522: Across the Border

522: Across the Border

522: Across the Border


I’m Ada Limón and this is The Slowdown

One early spring, when I was living in New York City, I walked behind a  father and a young child on my way to the subway. The child was maybe  four or five and bundled up in a gray parka. She was in that phase of  constant questioning. She pointed to a pigeon and asked her father what  sort of bird it was. Her father, holding her hand, answered as if all he had done for his entire life was  answer questions. A pigeon, he said. She pointed at another bird and  asked again, and again he said, pigeon. And it went on and on like this all the way from Second Avenue to Park Avenue until she grew exhausted, defeated, and shouted.  “When am I ever going to see a real bird!”  

I laughed then, but I know how she feels. The pigeon is a real bird of  course! But it’s not the colorful parrot of South America or even the teal crested kingfisher one might glimpse by the river. It’s just a pigeon, an  ordinary gray-winged thing making its way through the streets like any  other animal trying to get by.  

Ever since that day, I try to remember to praise the pigeon. The daily bird.  Don’t get me wrong, I, too, want to see something spectacular. I am ready for  the world to open and all the magical forbidden delights to return. During this year, in particular, I have felt the strong tug of fantasy, escapism, the wish to live outside of this all-too-real reality. 

Today’s poem, Across the Border, by Sophie Jewett, speaks to that desire  to live beyond our human concerns to where everything is alive with magic and glow. Who doesn’t want to lift the gray veil and witness a bright and vibrant world? And still, I am reminded that even then, I’d want to come back here to this world, with all its flaws, and praise the real bird.  

Across the Border
by Sophie Jewett

            I have read somewhere that the birds of fairyland 
            are white as snow.—W. B. Yeats 

Where all the trees bear golden flowers, 
    And all the birds are white; 
Where fairy folk in dancing hours 
    Burn stars for candlelight; 

Where every wind and leaf can talk, 
    But no man understand 
Save one whose child-feet chanced to walk 
    Green paths of fairyland; 
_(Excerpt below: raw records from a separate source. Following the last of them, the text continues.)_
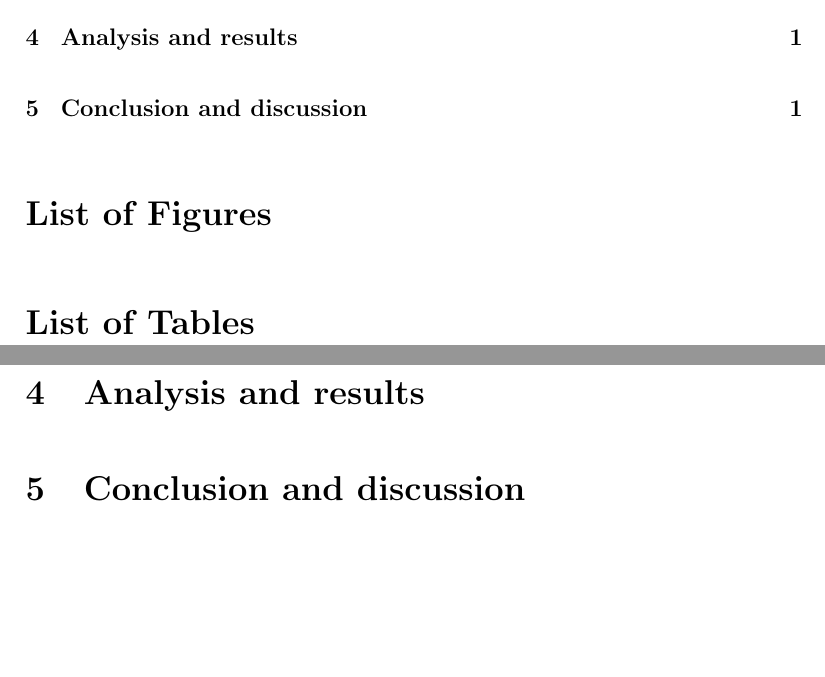
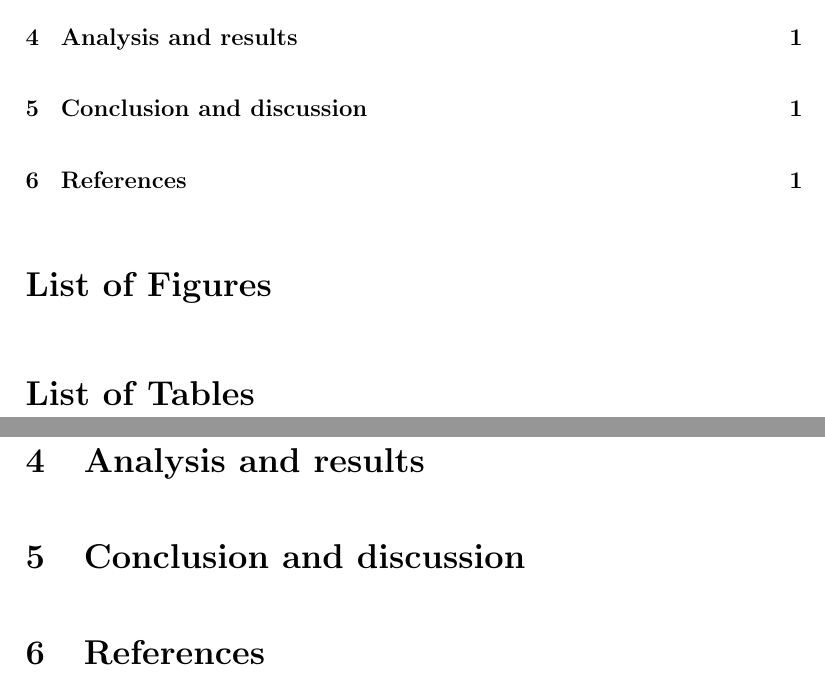
Before and after one commit to TommasoAmici/accessibility-experiment, a LaTeX document (main.tex): two parts of pages 2 and 3 of 3, joined at a grey line, cut so that both start at the same text, the shorter picture padded with empty space. Compiled offline with pdfLaTeX.

Commit message:
fix: added references.bib and bibliography

```diff
--- a/main.tex
+++ b/main.tex
@@ -3,6 +3,10 @@
 \usepackage[american]{babel}
 \usepackage[babel,threshold=2]{csquotes}
 \usepackage{setspace}
+\usepackage[style=apa, backend=biber]{biblatex}
+\DeclareLanguageMapping{american}{american-apa}
+\addbibresource{references.bib}
+
 \title{\#TODO title}
 \author{Tommaso Amici}
 
@@ -26,5 +30,7 @@
 \section{Conclusion and discussion}
 
 
+\section{References}
+\printbibliography[heading=none]
 
 \end{document}
```
Also changed, not shown: references.bib (added).
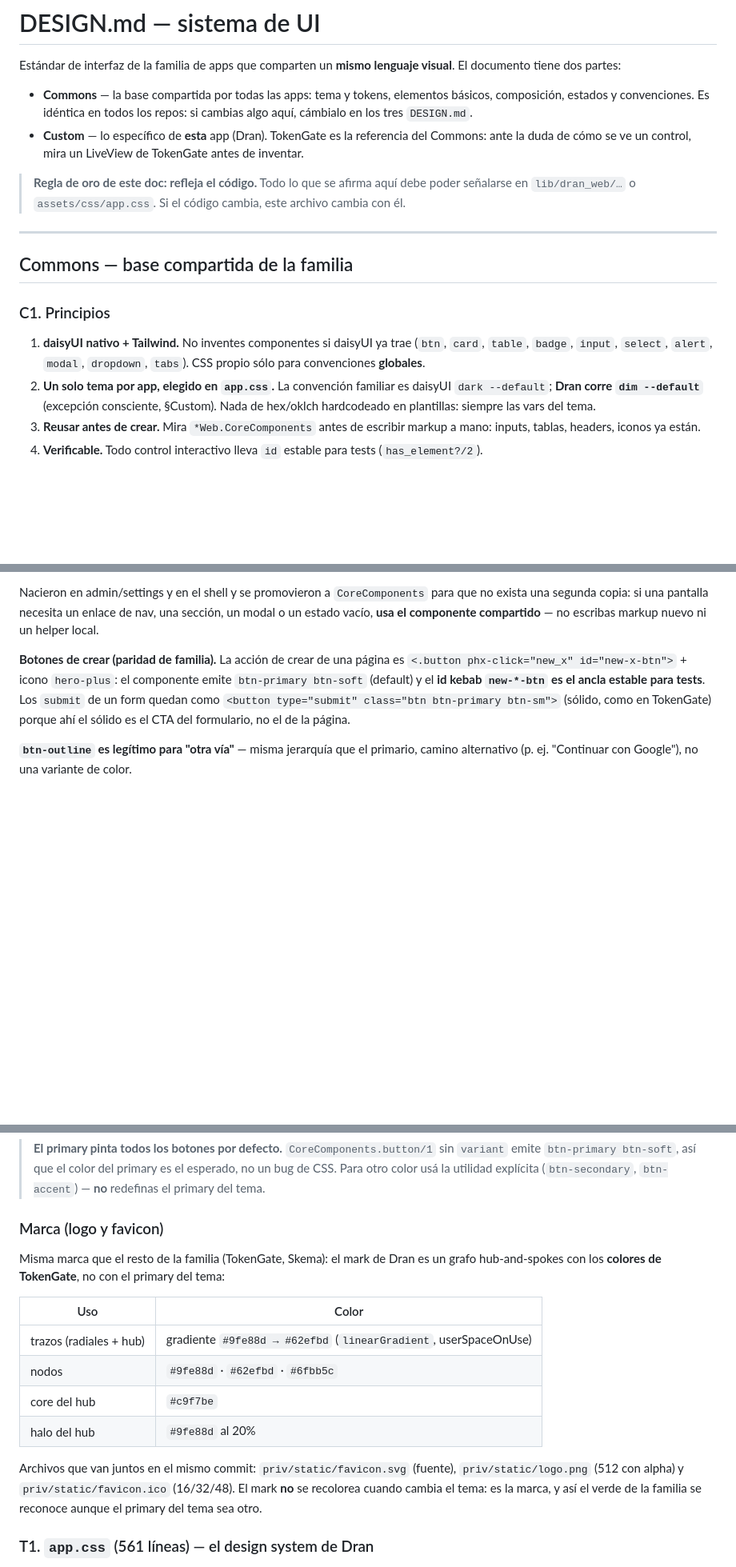
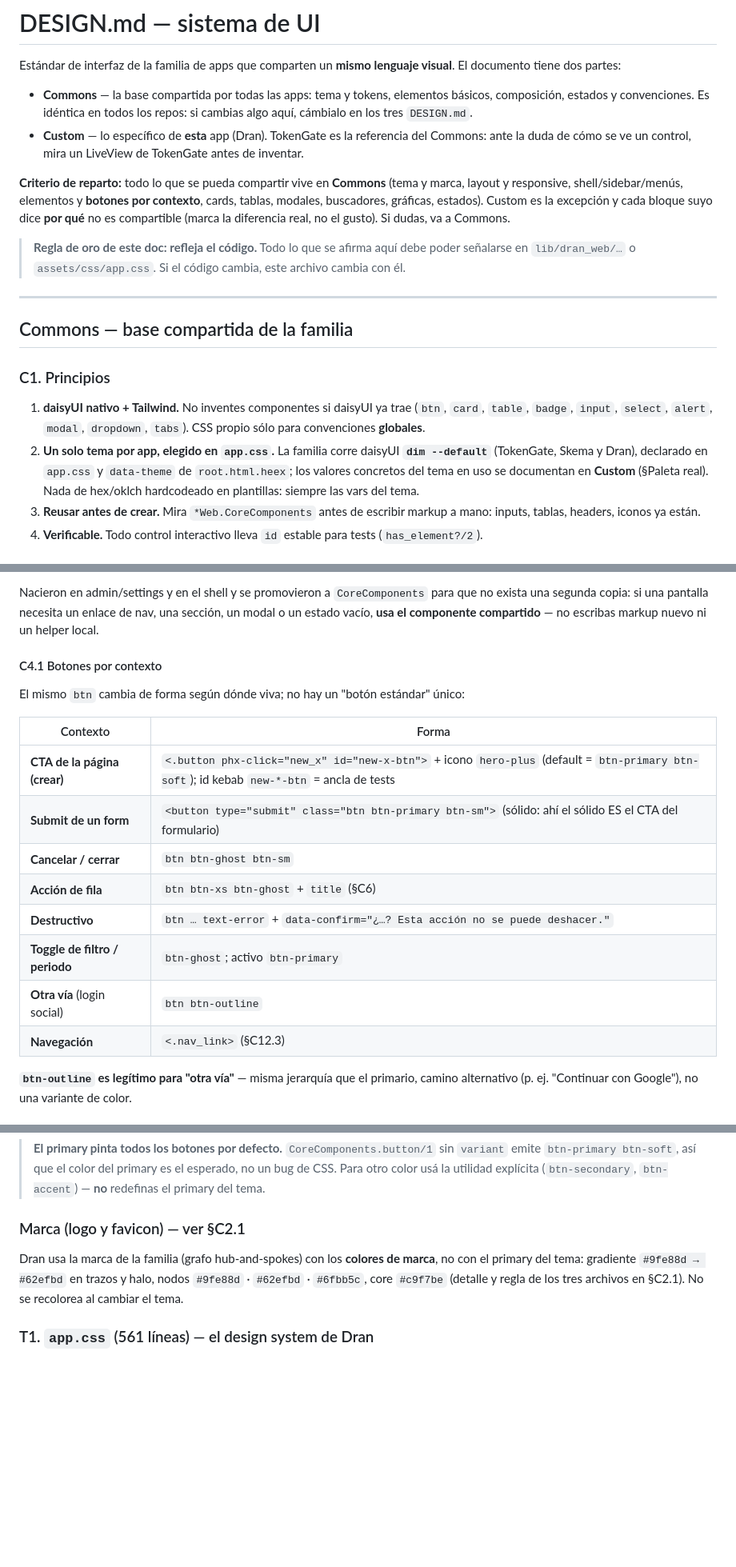
Before and after one commit to alvarolizama/dran, a Markdown page: DESIGN.md, 3 parts joined by grey strips. Shown at 80% size. GitHub-like rendering; blank space fills up the shorter version.

```diff
--- a/DESIGN.md
+++ b/DESIGN.md
@@ -9,6 +9,12 @@ visual**. El documento tiene dos partes:
 - **Custom** — lo específico de **esta** app (Dran). TokenGate es la referencia
   del Commons: ante la duda de cómo se ve un control, mira un LiveView de
   TokenGate antes de inventar.
+
+**Criterio de reparto:** todo lo que se pueda compartir vive en **Commons**
+(tema y marca, layout y responsive, shell/sidebar/menús, elementos y **botones
+por contexto**, cards, tablas, modales, buscadores, gráficas, estados). Custom es
+la excepción y cada bloque suyo dice **por qué** no es compartible (marca la
+diferencia real, no el gusto). Si dudas, va a Commons.
 
 > **Regla de oro de este doc: refleja el código.** Todo lo que se afirma aquí debe
 > poder señalarse en `lib/dran_web/…` o `assets/css/app.css`. Si el código
@@ -23,10 +29,11 @@ visual**. El documento tiene dos partes:
 1. **daisyUI nativo + Tailwind.** No inventes componentes si daisyUI ya trae
    (`btn`, `card`, `table`, `badge`, `input`, `select`, `alert`, `modal`,
    `dropdown`, `tabs`). CSS propio sólo para convenciones **globales**.
-2. **Un solo tema por app, elegido en `app.css`.** La convención familiar es
-   daisyUI `dark --default`; **Dran corre `dim --default`** (excepción
-   consciente, §Custom). Nada de hex/oklch hardcodeado en plantillas: siempre
-   las vars del tema.
+2. **Un solo tema por app, elegido en `app.css`.** La familia corre daisyUI
+   **`dim --default`** (TokenGate, Skema y Dran), declarado en `app.css` y
+   `data-theme` de `root.html.heex`; los valores concretos del tema en uso se
+   documentan en **Custom** (§Paleta real). Nada de hex/oklch hardcodeado en
+   plantillas: siempre las vars del tema.
 3. **Reusar antes de crear.** Mira `*Web.CoreComponents` antes de escribir markup
    a mano: inputs, tablas, headers, iconos ya están.
 4. **Verificable.** Todo control interactivo lleva `id` estable para tests
@@ -139,12 +164,21 @@ para que no exista una segunda copia: si una pantalla necesita un enlace de nav,
 una sección, un modal o un estado vacío, **usa el componente compartido** — no
 escribas markup nuevo ni un helper local.
 
-**Botones de crear (paridad de familia).** La acción de crear de una página es
-`<.button phx-click="new_x" id="new-x-btn">` + icono `hero-plus`: el componente
-emite `btn-primary btn-soft` (default) y el **id kebab `new-*-btn` es el ancla
-estable para tests**. Los `submit` de un form quedan como
-`<button type="submit" class="btn btn-primary btn-sm">` (sólido, como en
-TokenGate) porque ahí el sólido es el CTA del formulario, no el de la página.
+#### C4.1 Botones por contexto
+
+El mismo `btn` cambia de forma según dónde viva; no hay un "botón estándar"
+único:
+
+| Contexto | Forma |
+|---|---|
+| **CTA de la página (crear)** | `<.button phx-click="new_x" id="new-x-btn">` + icono `hero-plus` (default = `btn-primary btn-soft`); id kebab `new-*-btn` = ancla de tests |
+| **Submit de un form** | `<button type="submit" class="btn btn-primary btn-sm">` (sólido: ahí el sólido ES el CTA del formulario) |
+| **Cancelar / cerrar** | `btn btn-ghost btn-sm` |
+| **Acción de fila** | `btn btn-xs btn-ghost` + `title` (§C6) |
+| **Destructivo** | `btn … text-error` + `data-confirm="¿…? Esta acción no se puede deshacer."` |
+| **Toggle de filtro / periodo** | `btn-ghost`; activo `btn-primary` |
+| **Otra vía** (login social) | `btn btn-outline` |
+| **Navegación** | `<.nav_link>` (§C12.3) |
 
 **`btn-outline` es legítimo para "otra vía"** — misma jerarquía que el
 primario, camino alternativo (p. ej. "Continuar con Google"), no una variante
@@ -546,23 +653,12 @@ Forma del tema: `color-scheme: dark` · radios `box 1rem` /
 > esperado, no un bug de CSS. Para otro color usá la utilidad explícita
 > (`btn-secondary`, `btn-accent`) — **no** redefinas el primary del tema.
 
-### Marca (logo y favicon)
+### Marca (logo y favicon) — ver §C2.1
 
-Misma marca que el resto de la familia (TokenGate, Skema): el mark de Dran es un
-grafo hub-and-spokes con los **colores de TokenGate**, no con el primary del
-tema:
-
-| Uso | Color |
-|---|---|
-| trazos (radiales + hub) | gradiente `#9fe88d → #62efbd` (`linearGradient`, userSpaceOnUse) |
-| nodos | `#9fe88d` · `#62efbd` · `#6fbb5c` |
-| core del hub | `#c9f7be` |
-| halo del hub | `#9fe88d` al 20% |
-
-Archivos que van juntos en el mismo commit: `priv/static/favicon.svg` (fuente),
-`priv/static/logo.png` (512 con alpha) y `priv/static/favicon.ico` (16/32/48).
-El mark **no** se recolorea cuando cambia el tema: es la marca, y así el verde
-de la familia se reconoce aunque el primary del tema sea otro.
+Dran usa la marca de la familia (grafo hub-and-spokes) con los **colores de
+marca**, no con el primary del tema: gradiente `#9fe88d → #62efbd` en trazos y
+halo, nodos `#9fe88d` · `#62efbd` · `#6fbb5c`, core `#c9f7be` (detalle y regla
+de los tres archivos en §C2.1). No se recolorea al cambiar el tema.
 
 ### T1. `app.css` (561 líneas) — el design system de Dran
 
```
Also changed, not shown: other parts of DESIGN.md (+119 -105 lines).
I followed two swift silver wings; 
    I stalked a roving song; 
I startled shining, silent things; 
    I wandered all day long. 

But when it seemed the shadowy hours 
    Whispered of soft-foot night, 
I crept home to sweet common flowers, 
    Brown birds, and candlelight.